WORK TO BE COMPLETED: Tally every line in the data that has the word "tienes" and report only the total.

*** Opening of INPUT ***

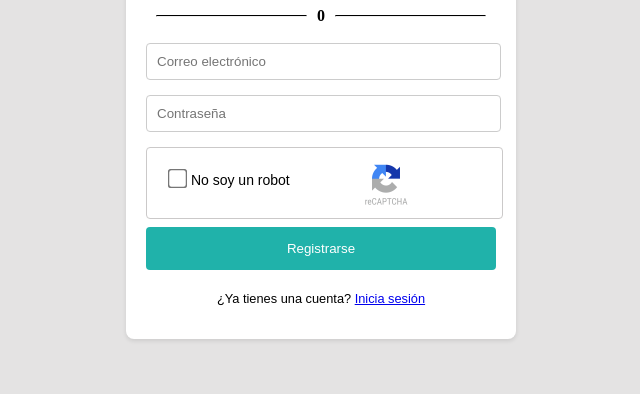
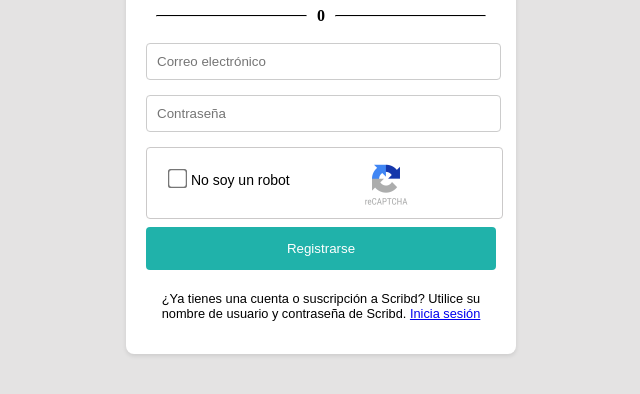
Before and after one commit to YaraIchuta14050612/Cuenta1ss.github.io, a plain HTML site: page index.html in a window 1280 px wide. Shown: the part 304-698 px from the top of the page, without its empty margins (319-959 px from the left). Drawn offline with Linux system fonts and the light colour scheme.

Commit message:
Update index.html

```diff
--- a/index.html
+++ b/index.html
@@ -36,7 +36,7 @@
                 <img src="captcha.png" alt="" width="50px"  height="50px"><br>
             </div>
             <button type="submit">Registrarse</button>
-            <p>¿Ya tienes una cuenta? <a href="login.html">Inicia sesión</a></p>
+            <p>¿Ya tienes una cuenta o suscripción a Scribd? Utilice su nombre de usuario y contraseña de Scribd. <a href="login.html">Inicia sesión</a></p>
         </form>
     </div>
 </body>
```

*** Close of INPUT ***
*** Opening of INPUT ***

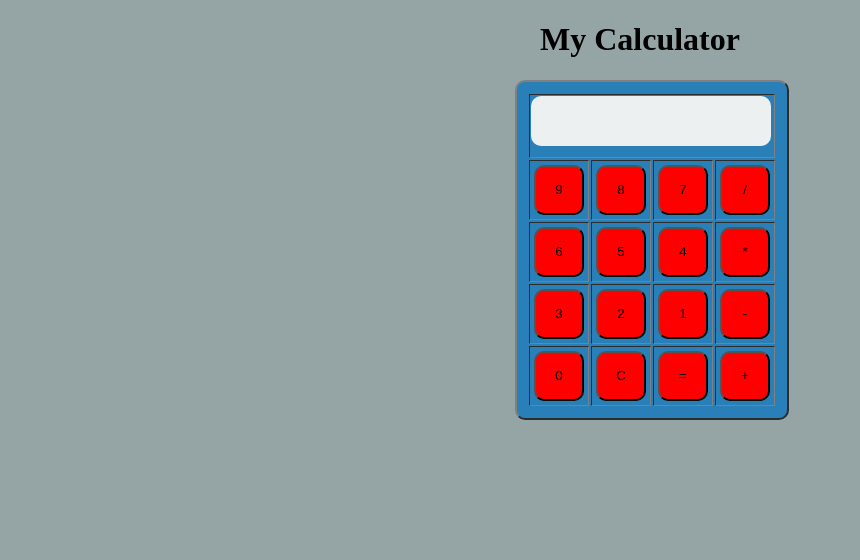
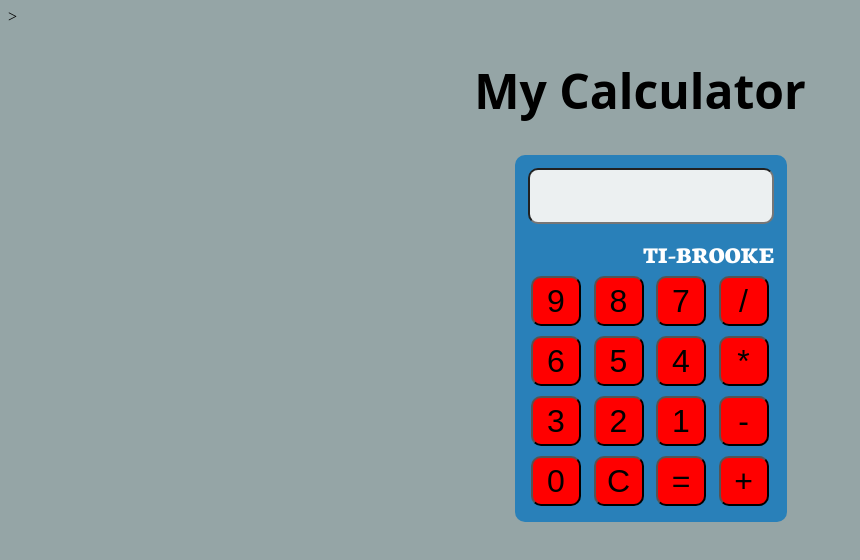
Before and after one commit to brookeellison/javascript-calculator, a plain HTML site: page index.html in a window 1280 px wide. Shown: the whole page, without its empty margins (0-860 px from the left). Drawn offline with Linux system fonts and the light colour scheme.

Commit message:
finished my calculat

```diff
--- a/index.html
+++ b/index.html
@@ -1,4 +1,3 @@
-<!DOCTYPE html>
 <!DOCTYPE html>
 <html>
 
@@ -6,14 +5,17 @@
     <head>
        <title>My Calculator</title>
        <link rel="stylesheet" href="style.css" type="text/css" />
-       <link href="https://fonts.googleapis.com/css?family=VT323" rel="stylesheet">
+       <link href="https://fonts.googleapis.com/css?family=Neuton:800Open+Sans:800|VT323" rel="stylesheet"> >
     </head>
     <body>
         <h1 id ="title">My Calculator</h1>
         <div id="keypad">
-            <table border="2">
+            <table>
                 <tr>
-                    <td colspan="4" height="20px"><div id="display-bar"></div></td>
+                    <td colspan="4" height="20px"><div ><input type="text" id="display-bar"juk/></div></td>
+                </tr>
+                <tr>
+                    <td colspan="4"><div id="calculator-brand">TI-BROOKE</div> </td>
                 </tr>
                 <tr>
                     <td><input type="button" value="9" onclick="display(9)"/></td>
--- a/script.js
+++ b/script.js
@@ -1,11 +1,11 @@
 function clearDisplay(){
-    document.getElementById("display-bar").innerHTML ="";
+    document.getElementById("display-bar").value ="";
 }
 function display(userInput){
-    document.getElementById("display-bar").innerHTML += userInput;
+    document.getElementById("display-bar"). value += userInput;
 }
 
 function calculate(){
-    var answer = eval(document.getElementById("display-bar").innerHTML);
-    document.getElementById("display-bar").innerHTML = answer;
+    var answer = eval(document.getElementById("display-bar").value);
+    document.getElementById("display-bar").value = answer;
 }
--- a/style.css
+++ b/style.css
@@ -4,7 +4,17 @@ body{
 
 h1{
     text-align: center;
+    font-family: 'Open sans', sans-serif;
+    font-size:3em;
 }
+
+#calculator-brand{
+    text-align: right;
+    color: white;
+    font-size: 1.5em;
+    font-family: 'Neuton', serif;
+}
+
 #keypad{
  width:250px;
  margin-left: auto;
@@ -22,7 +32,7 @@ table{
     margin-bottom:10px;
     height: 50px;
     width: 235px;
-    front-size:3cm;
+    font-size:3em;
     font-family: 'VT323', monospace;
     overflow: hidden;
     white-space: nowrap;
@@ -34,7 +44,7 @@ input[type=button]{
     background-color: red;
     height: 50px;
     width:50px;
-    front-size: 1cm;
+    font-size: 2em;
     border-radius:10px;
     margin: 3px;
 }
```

*** Close of INPUT ***

EXPECTED OUTPUT: 2